The snowy mountains of Cairngorms

On a Shoestring

If you’re travelling on a budget, there are many things to see and do in the Park that won’t break the bank, and some that are completely free

 

Places to go and things to do

Explore the Park and some of its special corners on foot for free! There are over 200 miles of way-marked paths around the communities of the Park, as well as numerous upland paths and long distance routes which traverse the Park.

Visit one of the nine National Nature Reserves in and on the edge of the Park, to experience an extra special slice of Cairngorms nature.

Grab your binoculars and go bird or wildlife watching – you might see some outstanding wildlife such as a wild cat, a red squirrel, a golden eagle or even a capercaillie.

 

wildcat and kittens

Join a Ranger for a guided walk or activity. There may be a small charge or some are free. You can find some further information here.

Visit some of the free attractions in the Park including visitor centres and ranger bases at Glen Tanar, Blair Atholl, Nethy Bridge and Glen Doll. Delve into the past by visiting the Highland Folk Park in Newtonmore, the old seminary at Scalan in the Braes of Glenlivet, or see some castles and built heritage at Corgarff Castle or Ruthven Barracks.

Scalan in GlenlivetThere are also some good low cost attractions for all the family, such as the Reindeer Centre, Braemar Castle, Blair Castle gardens, and Fishing at Rothiemurchus.

Places to stay

You can find low cost accommodation at the many hostels, bunkhouses and campsites across the Park.

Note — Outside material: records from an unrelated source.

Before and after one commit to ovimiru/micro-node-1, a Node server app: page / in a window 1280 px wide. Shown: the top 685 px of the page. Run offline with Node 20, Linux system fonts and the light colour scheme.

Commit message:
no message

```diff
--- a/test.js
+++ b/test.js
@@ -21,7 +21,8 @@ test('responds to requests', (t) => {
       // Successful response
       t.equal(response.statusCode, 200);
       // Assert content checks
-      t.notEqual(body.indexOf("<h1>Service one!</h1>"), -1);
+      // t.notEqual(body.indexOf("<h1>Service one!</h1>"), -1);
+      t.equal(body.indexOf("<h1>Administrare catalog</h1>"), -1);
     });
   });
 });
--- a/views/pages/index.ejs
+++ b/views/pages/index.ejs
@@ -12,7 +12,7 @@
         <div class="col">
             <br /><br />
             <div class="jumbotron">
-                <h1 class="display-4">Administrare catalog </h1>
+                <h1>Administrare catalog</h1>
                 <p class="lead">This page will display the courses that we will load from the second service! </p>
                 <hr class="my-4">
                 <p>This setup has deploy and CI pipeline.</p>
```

Wild camping is of course free of charge, but brings with it extra responsibilities Check the Scottish Outdoor Access Code for more details

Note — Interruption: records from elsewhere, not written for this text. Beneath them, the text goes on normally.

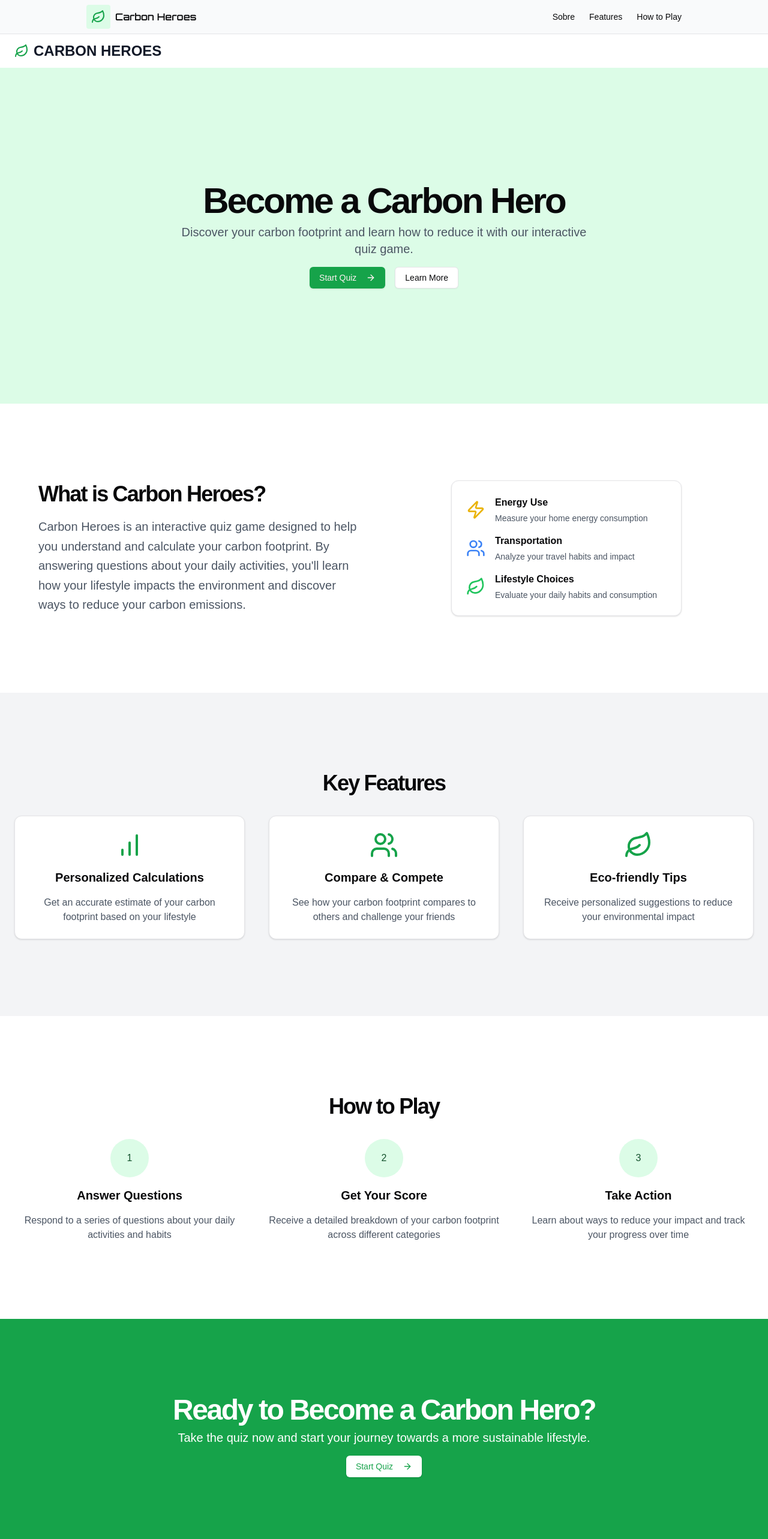
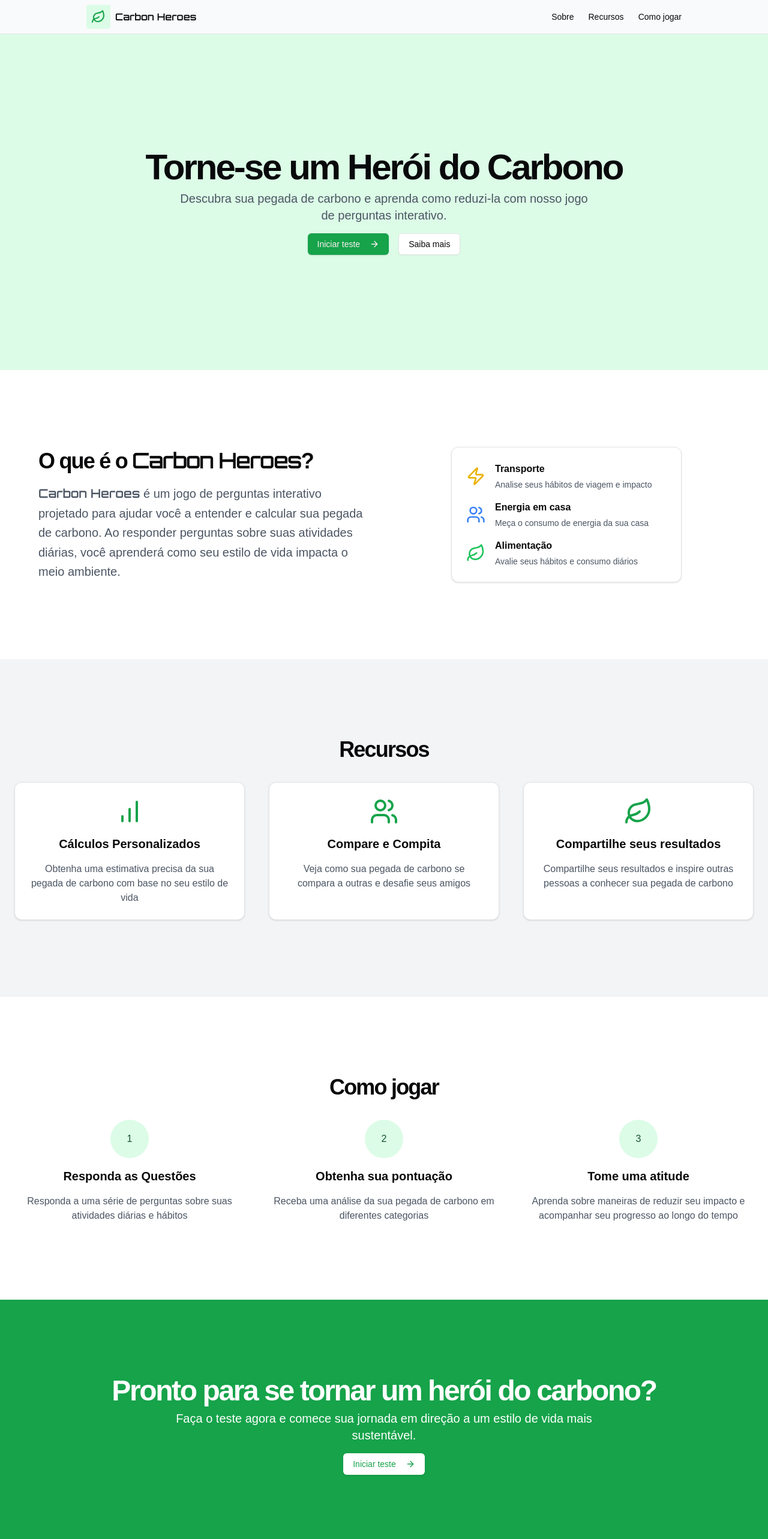
Before and after one commit to wwwacedo/carbon-heroes, a Next.js app: page / in a window 1280 px wide. Shown: the top 2566 px of the page at 60% size. Built offline with nearby package versions, Linux system fonts and the light colour scheme.

Commit message:
salvando inicio

```diff
--- a/src/app/page.tsx
+++ b/src/app/page.tsx
@@ -1,56 +1,52 @@
 import { Button } from "@/components/ui/button";
 import { Card, CardContent } from "@/components/ui/card";
 import { ArrowRight, Leaf, Zap, Users, BarChart } from "lucide-react";
+import { orbitron } from "./fonts/fonts";
 import Link from "next/link";
 
 export default function HomePage() {
   return (
     <div className="flex flex-col min-h-screen">
-      <header className="px-4 lg:px-6 h-14 flex items-center">
-        <Link className="flex items-center justify-center" href="#">
-          <Leaf className="h-6 w-6 text-green-600" />
-          <span className="ml-2 text-2xl font-bold text-gray-900">
-            CARBON HEROES
-          </span>
-        </Link>
-
-      </header>
       <main className="flex-1">
         <section className="w-full py-12 md:py-24 lg:py-32 xl:py-48 bg-green-100">
           <div className="container px-4 md:px-6">
             <div className="flex flex-col items-center space-y-4 text-center">
               <div className="space-y-2">
                 <h1 className="text-3xl font-bold tracking-tighter sm:text-4xl md:text-5xl lg:text-6xl/none">
-                  Become a Carbon Hero
+                  Torne-se um Herói do Carbono
                 </h1>
                 <p className="mx-auto max-w-[700px] text-gray-600 md:text-xl">
-                  Discover your carbon footprint and learn how to reduce it with
-                  our interactive quiz game.
+                  Descubra sua pegada de carbono e aprenda como reduzi-la com
+                  nosso jogo de perguntas interativo.
                 </p>
               </div>
               <div className="space-x-4">
                 <Button className="bg-green-600 hover:bg-green-700">
-                  Start Quiz
+                  Iniciar teste
                   <ArrowRight className="ml-2 h-4 w-4" />
                 </Button>
-                <Button variant="outline">Learn More</Button>
+                <Link href="#sobre">
+                  <Button variant="outline">Saiba mais</Button>
+                </Link>
               </div>
             </div>
           </div>
         </section>
-        <section className="w-full py-12 md:py-24 lg:py-32" id="about">
+        <section className="w-full py-12 md:py-24 lg:py-32" id="sobre">
           <div className="container px-4 md:px-6">
             <div className="grid gap-10 px-10 md:gap-16 lg:grid-cols-2">
               <div className="space-y-4">
                 <h2 className="text-3xl font-bold tracking-tighter md:text-4xl/tight">
-                  What is Carbon Heroes?
+                  O que é o{" "}
+                  <span className={`${orbitron.className}`}>Carbon Heroes</span>
+                  ?
                 </h2>
                 <p className="max-w-[600px] text-gray-600 md:text-xl/relaxed lg:text-base/relaxed xl:text-xl/relaxed">
-                  Carbon Heroes is an interactive quiz game designed to help you
-                  understand and calculate your carbon footprint. By answering
-                  questions about your daily activities, you'll learn how your
-                  lifestyle impacts the environment and discover ways to reduce
-                  your carbon emissions.
+                  <span className={`${orbitron.className}`}>Carbon Heroes</span>{" "}
+                  é um jogo de perguntas interativo projetado para ajudar você a
+                  entender e calcular sua pegada de carbono. Ao responder
+                  perguntas sobre suas atividades diárias, você aprenderá como
+                  seu estilo de vida impacta o meio ambiente.
                 </p>
               </div>
               <div className="flex items-center justify-center">
@@ -60,27 +56,27 @@ export default function HomePage() {
                       <div className="flex items-center gap-4">
                         <Zap className="h-8 w-8 text-yellow-500" />
                         <div className="space-y-1">
-                          <h3 className="font-bold">Energy Use</h3>
+                          <h3 className="font-bold">Transporte</h3>
                           <p className="text-sm text-gray-600">
-                            Measure your home energy consumption
+                            Analise seus hábitos de viagem e impacto
                           </p>
                         </div>
                       </div>
                       <div className="flex items-center gap-4">
                         <Users className="h-8 w-8 text-blue-500" />
                         <div className="space-y-1">
-                          <h3 className="font-bold">Transportation</h3>
+                          <h3 className="font-bold">Energia em casa</h3>
                           <p className="text-sm text-gray-600">
-                            Analyze your travel habits and impact
+                            Meça o consumo de energia da sua casa
                           </p>
                         </div>
                       </div>
                       <div className="flex items-center gap-4">
                         <Leaf className="h-8 w-8 text-green-500" />
                         <div className="space-y-1">
-                          <h3 className="font-bold">Lifestyle Choices</h3>
+                          <h3 className="font-bold">Alimentação</h3>
                           <p className="text-sm text-gray-600">
-                            Evaluate your daily habits and consumption
+                            Avalie seus hábitos e consumo diários
                           </p>
                         </div>
                       </div>
@@ -93,82 +89,82 @@ export default function HomePage() {
         </section>
         <section
           className="w-full py-12 md:py-24 lg:py-32 bg-gray-100"
-          id="features"
+          id="recursos"
         >
           <div className="container px-4 md:px-6">
             <h2 className="text-3xl font-bold tracking-tighter md:text-4xl/tight text-center mb-8">
-              Key Features
+              Recursos
             </h2>
             <div className="grid gap-10 sm:grid-cols-2 lg:grid-cols-3">
               <Card>
                 <CardContent className="p-6 flex flex-col items-center text-center space-y-4">
                   <BarChart className="h-12 w-12 text-green-600" />
-                  <h3 className="text-xl font-bold">
-                    Personalized Calculations
-                  </h3>
+                  <h3 className="text-xl font-bold">Cálculos Personalizados</h3>
                   <p className="text-gray-600">
-                    Get an accurate estimate of your carbon footprint based on
-                    your lifestyle
+                    Obtenha uma estimativa precisa da sua pegada de carbono com
+                    base no seu estilo de vida
                   </p>
                 </CardContent>
               </Card>
               <Card>
                 <CardContent className="p-6 flex flex-col items-center text-center space-y-4">
                   <Users className="h-12 w-12 text-green-600" />
-                  <h3 className="text-xl font-bold">Compare & Compete</h3>
+                  <h3 className="text-xl font-bold">Compare e Compita</h3>
                   <p className="text-gray-600">
-                    See how your carbon footprint compares to others and
-                    challenge your friends
+                    Veja como sua pegada de carbono se compara a outras e
+                    desafie seus amigos
                   </p>
                 </CardContent>
               </Card>
               <Card>
                 <CardContent className="p-6 flex flex-col items-center text-center space-y-4">
                   <Leaf className="h-12 w-12 text-green-600" />
-                  <h3 className="text-xl font-bold">Eco-friendly Tips</h3>
+                  <h3 className="text-xl font-bold">
+                    Compartilhe seus resultados
+                  </h3>
                   <p className="text-gray-600">
-                    Receive personalized suggestions to reduce your
-                    environmental impact
+                    Compartilhe seus resultados e inspire outras pessoas a
+                    conhecer sua pegada de carbono
                   </p>
                 </CardContent>
               </Card>
             </div>
           </div>
         </section>
-        <section className="w-full py-12 md:py-24 lg:py-32" id="how-to-play">
+        <section className="w-full py-12 md:py-24 lg:py-32" id="como-jogar">
           <div className="container px-4 md:px-6">
             <h2 className="text-3xl font-bold tracking-tighter md:text-4xl/tight text-center mb-8">
-              How to Play
+              Como jogar
             </h2>
             <div className="grid gap-10 lg:grid-cols-3">
               <div className="flex flex-col items-center text-center space-y-4">
                 <div className="flex h-16 w-16 items-center justify-center rounded-full bg-green-100 text-green-900">
                   1
                 </div>
-                <h3 className="text-xl font-bold">Answer Questions</h3>
+                <h3 className="text-xl font-bold">Responda as Questões</h3>
                 <p className="text-gray-600">
-                  Respond to a series of questions about your daily activities
-                  and habits
+                  Responda a uma série de perguntas sobre suas atividades
+                  diárias e hábitos
                 </p>
               </div>
               <div className="flex flex-col items-center text-center space-y-4">
                 <div className="flex h-16 w-16 items-center justify-center rounded-full bg-green-100 text-green-900">
                   2
                 </div>
-                <h3 className="text-xl font-bold">Get Your Score</h3>
+                <h3 className="text-xl font-bold">Obtenha sua pontuação</h3>
                 <p className="text-gray-600">
-                  Receive a detailed breakdown of your carbon footprint across
-                  different categories
+                  Receba uma análise da sua pegada de carbono em diferentes
+                  categorias
                 </p>
               </div>
               <div className="flex flex-col items-center text-center space-y-4">
                 <div className="flex h-16 w-16 items-center justify-center rounded-full bg-green-100 text-green-900">
                   3
                 </div>
-                <h3 className="text-xl font-bold">Take Action</h3>
+                <h3 className="text-xl font-bold">Tome uma atitude</h3>
                 <p className="text-gray-600">
-                  Learn about ways to reduce your impact and track your progress
-                  over time
+                  Aprenda sobre maneiras de reduzir seu impacto e acompanhar seu
+                  progresso ao longo do tempo
                 </p>
               </div>
             </div>
@@ -179,16 +175,16 @@ export default function HomePage() {
             <div className="flex flex-col items-center space-y-4 text-center text-white">
               <div className="space-y-2">
                 <h2 className="text-3xl font-bold tracking-tighter sm:text-4xl md:text-5xl">
-                  Ready to Become a Carbon Hero?
+                  Pronto para se tornar um herói do carbono?
                 </h2>
                 <p className="mx-auto max-w-[700px] md:text-xl">
-                  Take the quiz now and start your journey towards a more
-                  sustainable lifestyle.
+                  Faça o teste agora e comece sua jornada em direção a um estilo
+                  de vida mais sustentável.
                 </p>
               </div>
               <div className="space-x-4">
                 <Button className="bg-white text-green-600 hover:bg-gray-100">
-                  Start Quiz
+                  Iniciar teste
                   <ArrowRight className="ml-2 h-4 w-4" />
                 </Button>
               </div>
@@ -198,16 +194,8 @@ export default function HomePage() {
       </main>
       <footer className="flex flex-col gap-2 sm:flex-row py-6 w-full shrink-0 items-center px-4 md:px-6 border-t">
         <p className="text-xs text-gray-500">
-          © 2024 Carbon Heroes. All rights reserved.
+          © 2024 Carbon Heroes. Todos os direitos reservados.
         </p>
-        <nav className="sm:ml-auto flex gap-4 sm:gap-6">
-          <Link className="text-xs hover:underline underline-offset-4" href="#">
-            Terms of Service
-          </Link>
-          <Link className="text-xs hover:underline underline-offset-4" href="#">
-            Privacy
-          </Link>
-        </nav>
       </footer>
     </div>
   );
--- a/src/components/header.tsx
+++ b/src/components/header.tsx
@@ -15,21 +15,21 @@ export default function Header() {
         <nav className="ml-auto flex gap-4 sm:gap-6">
           <Link
             className="text-sm font-medium hover:underline underline-offset-4"
-            href="#about"
+            href="#sobre"
           >
             Sobre
           </Link>
           <Link
             className="text-sm font-medium hover:underline underline-offset-4"
-            href="#features"
+            href="#recursos"
           >
-            Features
+            Recursos
           </Link>
           <Link
             className="text-sm font-medium hover:underline underline-offset-4"
-            href="#how-to-play"
+            href="#como-jogar"
           >
-            How to Play
+            Como jogar
           </Link>
         </nav>
       </div>
```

Throughout the Park, there are many bothies which provide simple accommodation when walking in wild areas.

 

How to get around

Save money – and the environment – by travelling to and around the park using public transport or even carshare!

You can even travel around  the Cairngorms on a bike!

Taking your bike on a bus.

Taking your bike on a train.

 

CNPA bikes

 

 

If you are part of an organized group, you may be eligible for a travel grant to the Park, providing up to £200 or 75% of transport costs.

Or hire a bike from the many outdoor activity providers across the Park.

What you need

Depending on what activity you are planning, you might need special clothing, footwear or equipment. If you are a community or voluntary group looking for items like camping gear, waterproofs, boots, bikes, canoes, climbing gear and/or instruction, try contacting your local authority outdoor education service to hire these at a reasonable rate.

There are also plenty of local businesses in the Park who can supply equipment.

If you are unsure what you need, get some advice from a user group’s website such as

Wild Scotland

Visit Scotland

Walk Highlands

Mountaineering Scotland

There are also local authorities, trusts and private businesses that can cater for school groups with special needs.

Packages for groups

There are several outdoor centres and activity providers offering a range of activities in the Park as part of a package including accommodation, equipment and instruction.

SYHA’s Give Us a Break programme provides funding to youth groups for activity breaks to hostels at Glenmore and Pitlochry on the edge of the Park .

Get out and Explore

Why dont you get out and explore some of the cultural and natural wonders of the Park?

The Park in one day has some great itineries to give you a few ideas of things to see and do in all corners of the Park.

You can find out more about what to do in and around the Park at all times of year here.

 

 

 

For more inspiration at no extra cost!